“There is a myth, sometimes widespread, that a person need only do inner work…that one is entirely responsible for one’s own problems; and that to cure oneself, one need only to change oneself…the fact is, a person is so formed by their surroundings, that their state of harmony depends entirely on their harmony with their surroundings.”
— Christopher Alexander
The circular logic of this quote is what appealed to me most upon reading it. The two components: one’s state of harmony and harmony with one’s surroundings are not mutually exclusive, rather they are tightly intertwined and in constant flux. What we choose to surround ourselves with undoubtedly plays into our state of harmony. By making simple adjustments to our state of harmony, we consequently affect our surroundings.
In 2013, I quit my job of 8+ years and decided to travel through Argentina for 12 months. After living in the insanely bustling locura* of Buenos Aires for four long months, I became acutely aware of the dissonance between my personal state of harmony and the rhythm of the enormous city. I was surrounded by things that made me feel claustrophobic, hurried, restless, and disconnected from nature. Large parks with beautiful, ancient, gnarled trees only helped so much. My Colorado native soul yearned for cool, fresh, thin air, the smell of pine trees and forest, and an increase in elevation; it was time to move on. San Carlos de Bariloche is a mountain town nestled in the foothills of the Andes, and it would be my home for the remainder of my travels. Everywhere I looked I was surrounded by magnificent views of the jagged snow covered peaks that run nearly the entire length of the border between Chile and Argentina. Almost immediately there was an alignment, a congruence between my state of harmony and harmony with my environment. The change I made was a drastic one, however necessary for my well-being and enjoyment of the whole experience.
Whether we’re in need of a simple ‘change of scenery’ or a total re-haul is up to each of us to decide. But I would encourage you to take a look at your state of harmony and that of your surroundings. How do the two interact for you?
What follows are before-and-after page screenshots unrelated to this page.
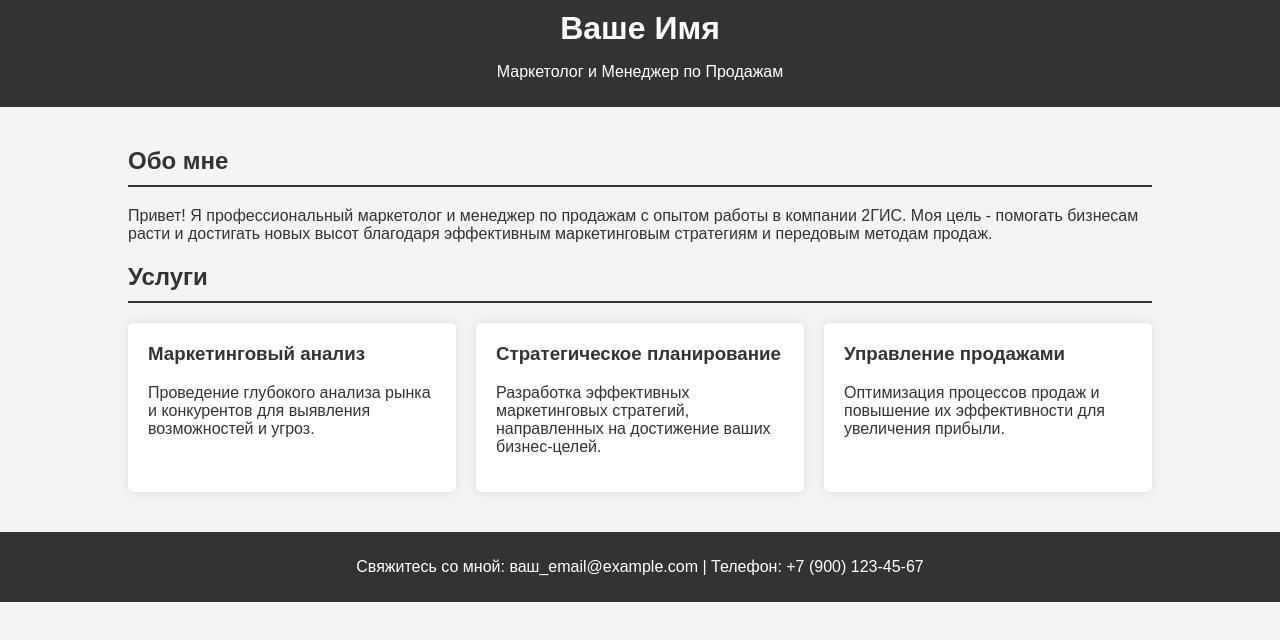
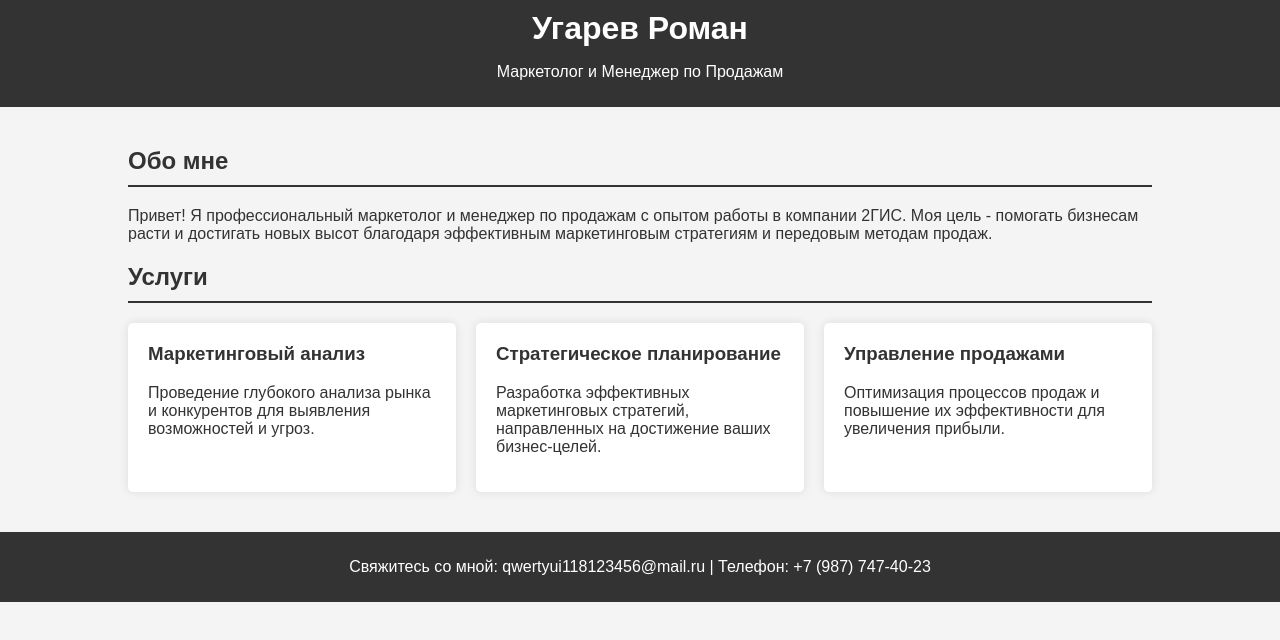
Before and after one commit to Murakami52/my-personal-website, a plain HTML site: page index.html in a window 1280 px wide. Drawn offline with Linux system fonts and the light colour scheme.

Commit message:
Update index.html

```diff
--- a/index.html
+++ b/index.html
@@ -3,7 +3,7 @@
 <head>
     <meta charset="UTF-8">
     <meta name="viewport" content="width=device-width, initial-scale=1.0">
-    <title>Ширяев Роман - Маркетолог и Менеджер по Продажам</title>
+    <title>Маркетинг - Маркетолог и Менеджер по Продажам</title>
     <style>
         body {
             font-family: Arial, sans-serif;
@@ -59,7 +59,7 @@
 </head>
 <body>
     <header>
-        <h1>Ваше Имя</h1>
+        <h1>Угарев Роман</h1>
         <p>Маркетолог и Менеджер по Продажам</p>
     </header>
     <div class="container">
@@ -86,7 +86,7 @@
         </div>
     </div>
     <footer>
-        <p>Свяжитесь со мной: ваш_email@example.com | Телефон: +7 (900) 123-45-67</p>
+        <p>Свяжитесь со мной: qwertyui118123456@mail.ru | Телефон: +7 (987) 747-40-23</p>
     </footer>
 </body>
 </html>
```
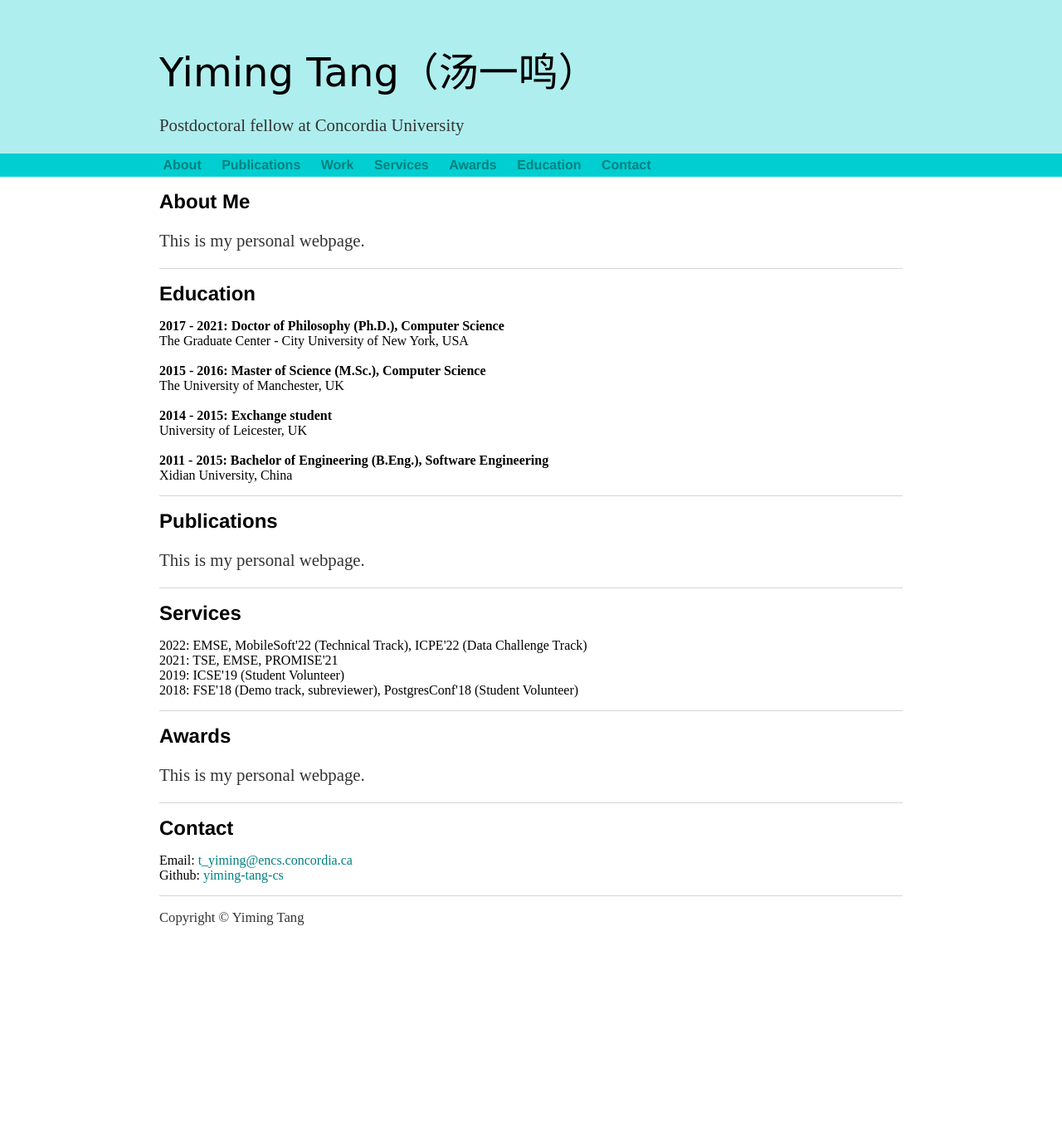
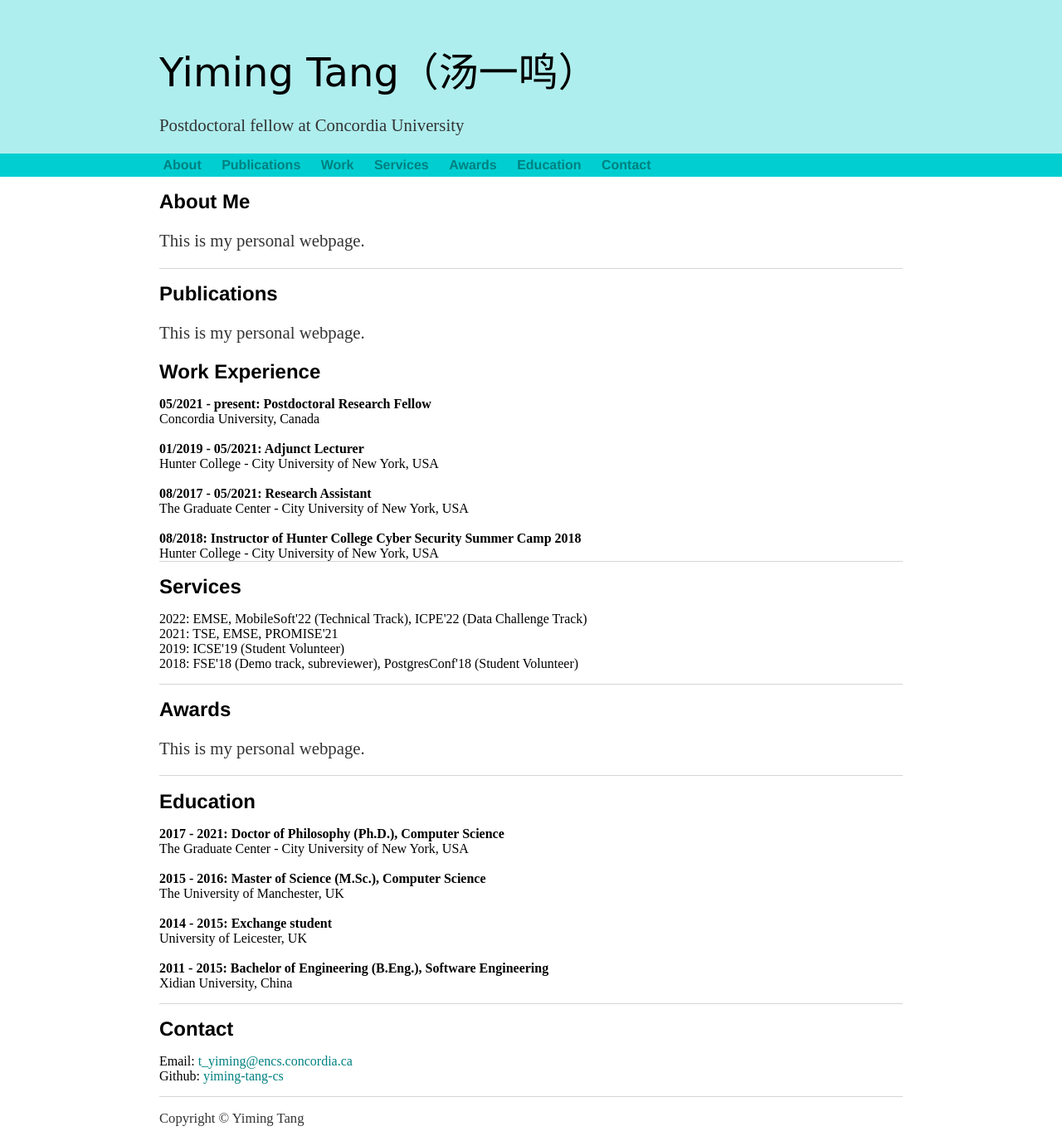
Before and after one commit to yiming-tang-cs/yiming-tang-cs.github.io, a Jekyll site: the page built from index.html, in a window 1280 px wide. Shown: the whole page at 83% size. Built offline with Jekyll 4.4.1, drawn with Linux system fonts in a browser that asks for light colours; before the commit the page ends 1133 px from its top, so only the background shows below that.

Commit message:
Update index.html

```diff
--- a/index.html
+++ b/index.html
@@ -4,6 +4,44 @@ title: Yiming Tang's personal webpage
 ---
 <div id="about">
     <h1>About Me</h1>
+    <p>This is my personal webpage.</p>
+</div>
+
+
+<div id="publications">
+    <h1>Publications</h1>
+    <p>This is my personal webpage.</p>
+</div>
+
+<div id="work">
+    <h1>Work Experience</h1>
+    <b>05/2021 - present: Postdoctoral Research Fellow</b><br/>
+    Concordia University, Canada
+    <br/>
+    <br/>
+    <b>01/2019 - 05/2021: Adjunct Lecturer</b><br/>
+    Hunter College - City University of New York, USA
+    <br/>
+    <br/>
+    <b>08/2017 - 05/2021: Research Assistant</b><br/>
+    The Graduate Center - City University of New York, USA
+    <br/>
+    <br/>
+    <b>08/2018: Instructor of Hunter College Cyber Security Summer Camp 2018</b><br/>
+    Hunter College - City University of New York, USA
+    <br/>
+</div>
+
+<div id="services">
+    <h1>Services</h1>
+    2022: EMSE, MobileSoft'22 (Technical Track), ICPE'22 (Data Challenge Track)<br/>
+    2021: TSE, EMSE, PROMISE'21<br/>
+    2019: ICSE'19 (Student Volunteer)<br/>
+    2018: FSE'18 (Demo track, subreviewer), PostgresConf'18 (Student Volunteer)<br/>
+</div>
+
+<div id="awards">
+    <h1>Awards</h1>
     <p>This is my personal webpage.</p>
 </div>
 
@@ -27,25 +65,6 @@ title: Yiming Tang's personal webpage
     Xidian University, China
 </div>
 
-
-<div id="publications">
-    <h1>Publications</h1>
-    <p>This is my personal webpage.</p>
-</div>
-
-<div id="services">
-    <h1>Services</h1>
-    2022: EMSE, MobileSoft'22 (Technical Track), ICPE'22 (Data Challenge Track)<br/>
-    2021: TSE, EMSE, PROMISE'21<br/>
-    2019: ICSE'19 (Student Volunteer)<br/>
-    2018: FSE'18 (Demo track, subreviewer), PostgresConf'18 (Student Volunteer)<br/>
-</div>
-
-<div id="awards">
-    <h1>Awards</h1>
-    <p>This is my personal webpage.</p>
-</div>
-
 <div id="contact">
     <h1>Contact</h1>
     Email: <a href="mailto:t_yiming@encs.concordia.ca">t_yiming@encs.concordia.ca</a>
```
What kinds of changes are necessary to improve one or both in your life? How can you create more accordance with your environment?
— Anna Thexton
*Locura is the Spanish word for madness